This first round of grants will fund a wide range of research, led by more than 40 investigators representing 16 different departments and units on campus, joined by postdoctoral fellows, graduate students, and staff. Cohen was impressed by the quality of the proposals submitted and selected, and by the funding from Abbott for this initial round of its five-year commitment to the Center.
– Neal Cohen
“We are very pleased with the support we’re getting from Abbott to move ahead aggressively and also very pleased by the response we’ve gotten from the University of Illinois investigators,” Cohen said. “They have really embraced these opportunities and come through with fantastic proposals.”
Cohen said the plan from the start was to select proposals representing a balanced approach to the center’s research goals, and those accepted in this first round meet that principle.
“In the selection process we had in mind the idea of a portfolio, and that the portfolio would be balanced,” he said. “We mean balanced in a number of ways, both human studies and animal studies and that within the human studies we target a number of different ages and populations.”
Cohen added that balance also includes different categories of projects, such as intervention-based research that tests the effects of nutritional compounds, or developing research support facilities for testing nutrients, for example.
In addition to a balanced approach to research, guiding principles of the Center include creating synergies between different kinds of efforts, and integrating Center-funded projects with current or proposed projects, such as those funded by National Institutes of Health grants.
“In each of the categories, rather than having one of each type, what we tried to do was find projects that would provide strong synergies,” Cohen said. “So there are several projects that focus on neurogenesis, which is the creation of new neurons in the hippocampus, the part of the brain critical to learning and memory. Another example is a couple of proposals on the synergistic effects of exercise and nutrition.
“A final guiding principle in selecting our portfolio was the idea of leveraging funding from other sources, which combined with funding of the Center, would produce even stronger results, and an even stronger Center. That provides real power in our ability to make the money go further, or bring nutrition to the NIH-funded proposals if it wasn’t already part of it.”
The proposals selected represent a cross-section of departments and units at the University of Illinois, with collaborations stretching from the United States and Canada to Europe that include other universities, research centers, foundations, and Abbott Nutrition.

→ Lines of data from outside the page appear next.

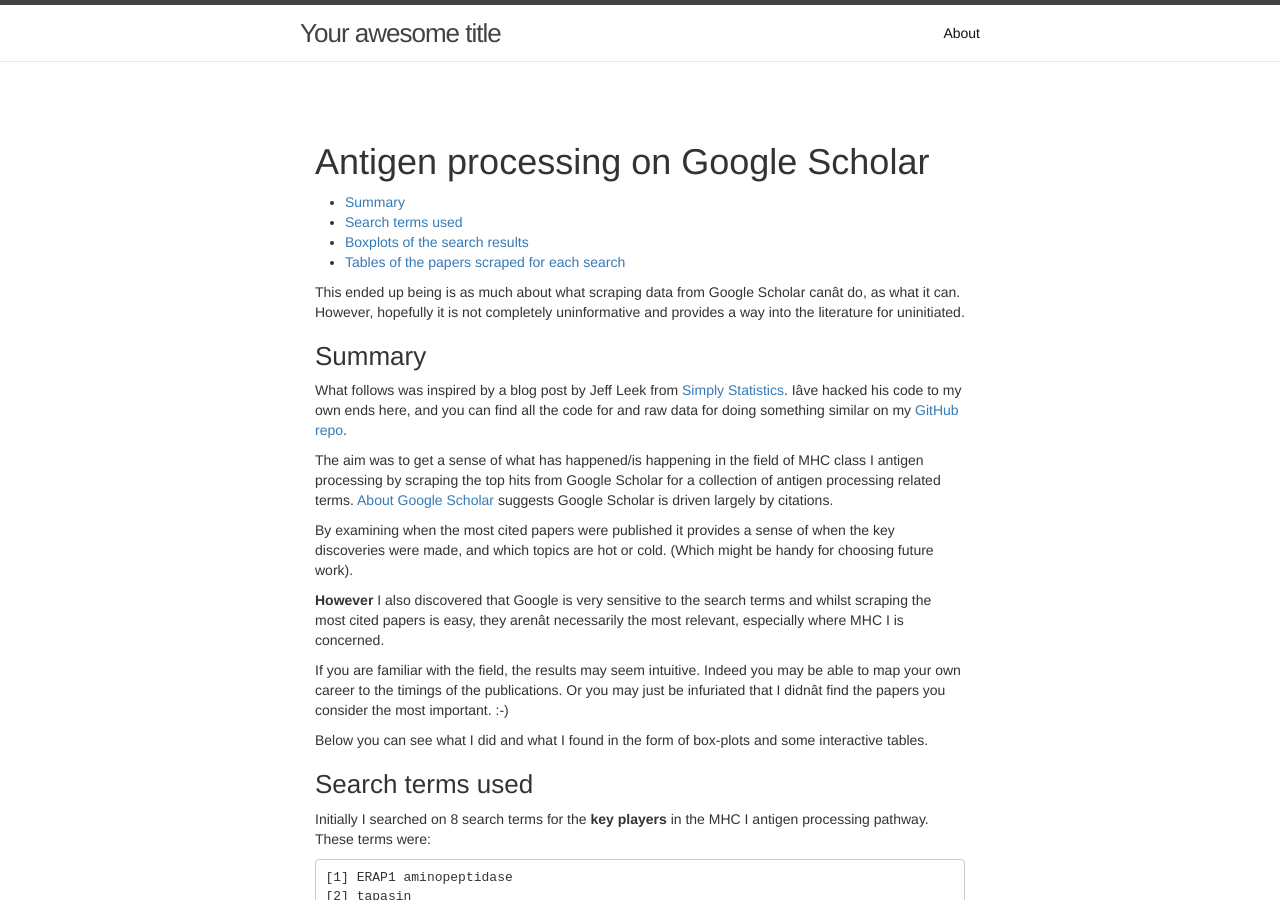
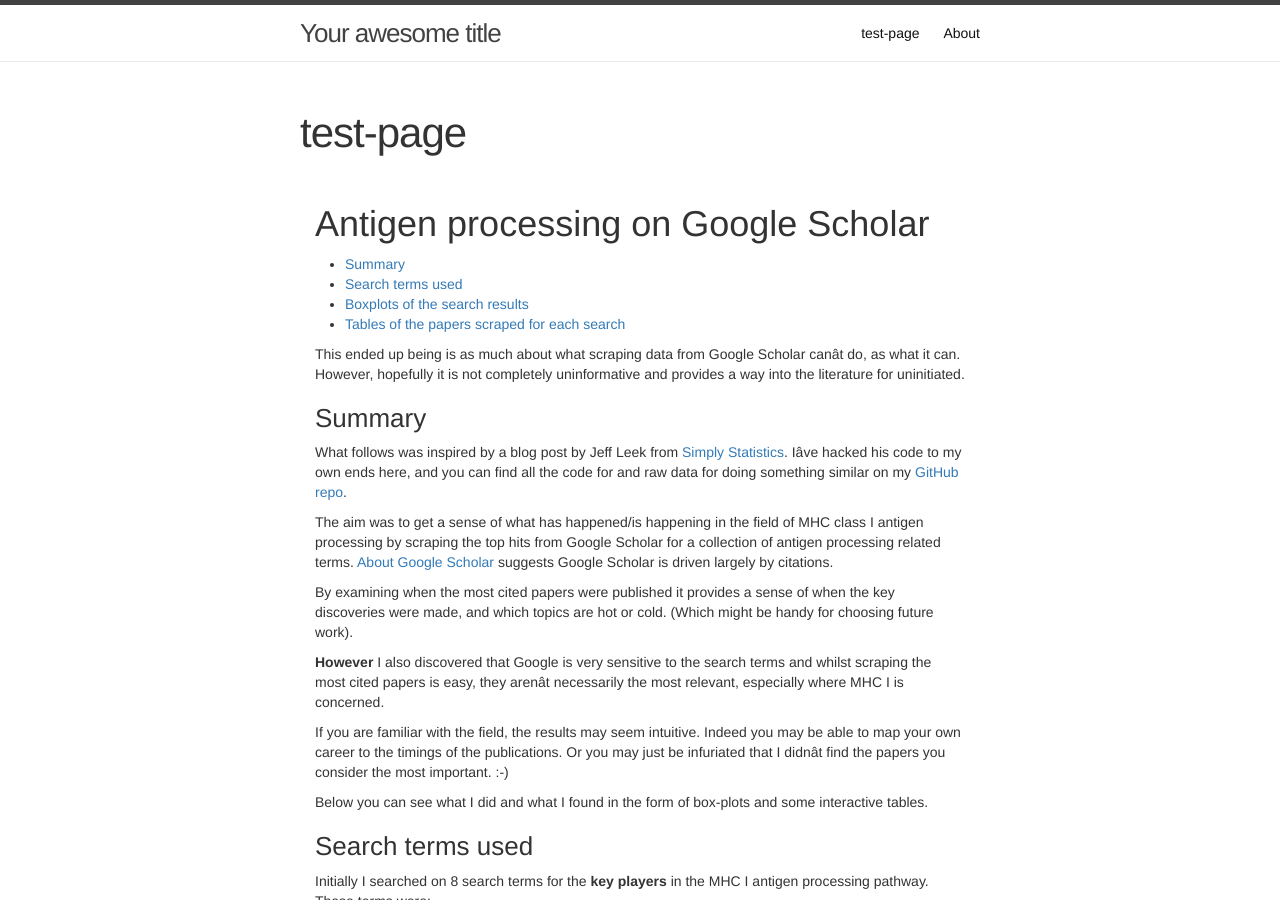
Before and after one commit to ab604/webstest, a Jekyll site: the page built from 2015-04-10-test.html, in a window 1280 px wide and 900 px high. Built offline with Jekyll 4.4.1, drawn with Linux system fonts in a browser that asks for light colours.

Commit message:
Update 2015-04-10-test.html

```diff
--- a/2015-04-10-test.html
+++ b/2015-04-10-test.html
@@ -1,5 +1,6 @@
 ---
 layout: page
+title: test-page
 ---
 <!DOCTYPE html>
 
```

Cohen said there will be more widespread collaborations, including international ones, in the second round, set to begin in July with proposal submission workshops for researchers.
“We’re moving everything much earlier in the year for Round 2 than we had in Round One,” Cohen said. “The new set of projects will begin in January. That means we are going to be soliciting proposals in the summer, early fall, with pre-proposals due on September 7th, which is less than five months from the start date of the Round One projects.”
Cohen said this first round is a great beginning for a center that has gone from signed agreement to funding research in less than six months.
“I am very excited about the projects that are going forward,” he said. “And some of the projects which we weren’t able to fund in the first round, we will be encouraging to come back in Round 2 with specific suggestions about how to improve them, along with brand new proposals of various kinds. So we are tremendously excited about the rate of progress.”